Return an exact copy of the entries, skipping any picture you find.

-- Opening Marker --

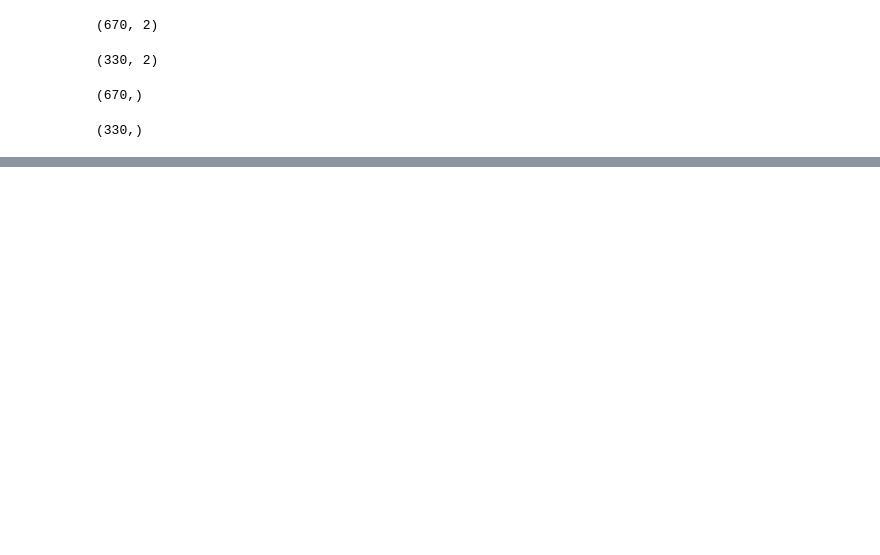
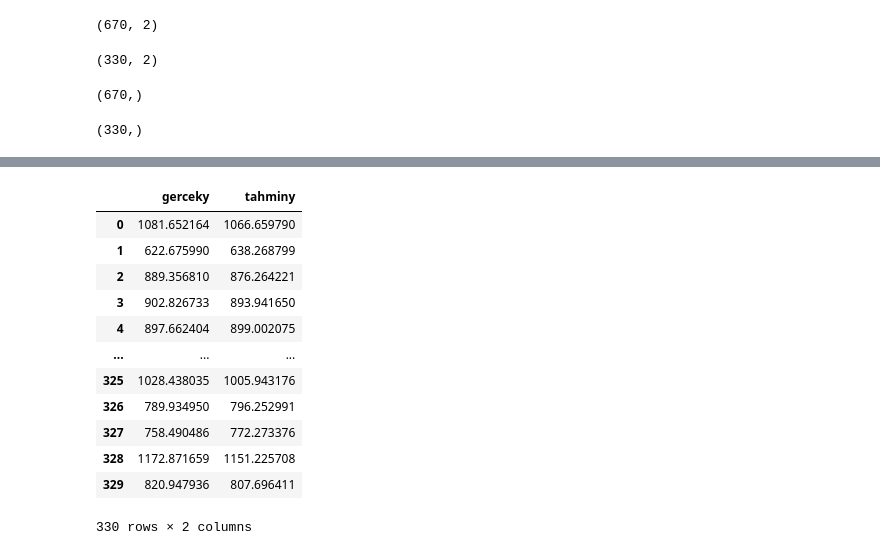
Before and after one commit to emreaytas/PYTHON2, a Jupyter notebook: TENSORFLOW/29TensorStart.ipynb, the cells around one changed output, grey strips where cells are left out. Saved outputs shown, nothing was run; the diff lists cells and outputs as text; code cells hidden in the pictures; blank space fills up the shorter version.

```diff
--- a/TENSORFLOW/29TensorStart.ipynb
+++ b/TENSORFLOW/29TensorStart.ipynb
@@ -59,0 +182,4 @@ y_test.shape # 330 tanesi test için kullanıldık
+# %%
+testtahminleri = model.predict(x_test) # tahmin işleri için kullanacağız. predict'i
+testtahminleri # x_test veririz nedeni = x vereceğiz y_test çıkaracak... sonra gerçek fiayları vereceğiz y_test işte.
+testtahminleri.shape
@@ -59,0 +203,17 @@ y_test.shape # 330 tanesi test için kullanıldık
+# %%
+tahmindf.columns = ["gerceky","tahminy"]
+tahmindf # bakınca aralarında aman aman bir fark yok...
+# %% [output]
+|  | gerceky | tahminy |
+| 0 | 1081.652164 | 1066.659790 |
+| 1 | 622.675990 | 638.268799 |
+| 2 | 889.356810 | 876.264221 |
+| 3 | 902.826733 | 893.941650 |
+| 4 | 897.662404 | 899.002075 |
+| ... | ... | ... |
+| 325 | 1028.438035 | 1005.943176 |
+| 326 | 789.934950 | 796.252991 |
+| 327 | 758.490486 | 772.273376 |
+| 328 | 1172.871659 | 1151.225708 |
+| 329 | 820.947936 | 807.696411 |
+330 rows × 2 columns
```
Also changed, not shown: parts of 40 cells of this notebook, 5 other files.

-- Closing Marker --

Answer space ->
Before and after one commit to emreaytas/PYTHON2, a Jupyter notebook: TENSORFLOW/29TensorStart.ipynb, the cells around one changed output, grey strips where cells are left out. Saved outputs shown, nothing was run; the diff lists cells and outputs as text; code cells hidden in the pictures; blank space fills up the shorter version.

```diff
--- a/TENSORFLOW/29TensorStart.ipynb
+++ b/TENSORFLOW/29TensorStart.ipynb
@@ -59,0 +182,4 @@ y_test.shape # 330 tanesi test için kullanıldık
+# %%
+testtahminleri = model.predict(x_test) # tahmin işleri için kullanacağız. predict'i
+testtahminleri # x_test veririz nedeni = x vereceğiz y_test çıkaracak... sonra gerçek fiayları vereceğiz y_test işte.
+testtahminleri.shape
@@ -59,0 +203,17 @@ y_test.shape # 330 tanesi test için kullanıldık
+# %%
+tahmindf.columns = ["gerceky","tahminy"]
+tahmindf # bakınca aralarında aman aman bir fark yok...
+# %% [output]
+|  | gerceky | tahminy |
+| 0 | 1081.652164 | 1066.659790 |
+| 1 | 622.675990 | 638.268799 |
+| 2 | 889.356810 | 876.264221 |
+| 3 | 902.826733 | 893.941650 |
+| 4 | 897.662404 | 899.002075 |
+| ... | ... | ... |
+| 325 | 1028.438035 | 1005.943176 |
+| 326 | 789.934950 | 796.252991 |
+| 327 | 758.490486 | 772.273376 |
+| 328 | 1172.871659 | 1151.225708 |
+| 329 | 820.947936 | 807.696411 |
+330 rows × 2 columns
```
Also changed, not shown: parts of 40 cells of this notebook, 5 other files.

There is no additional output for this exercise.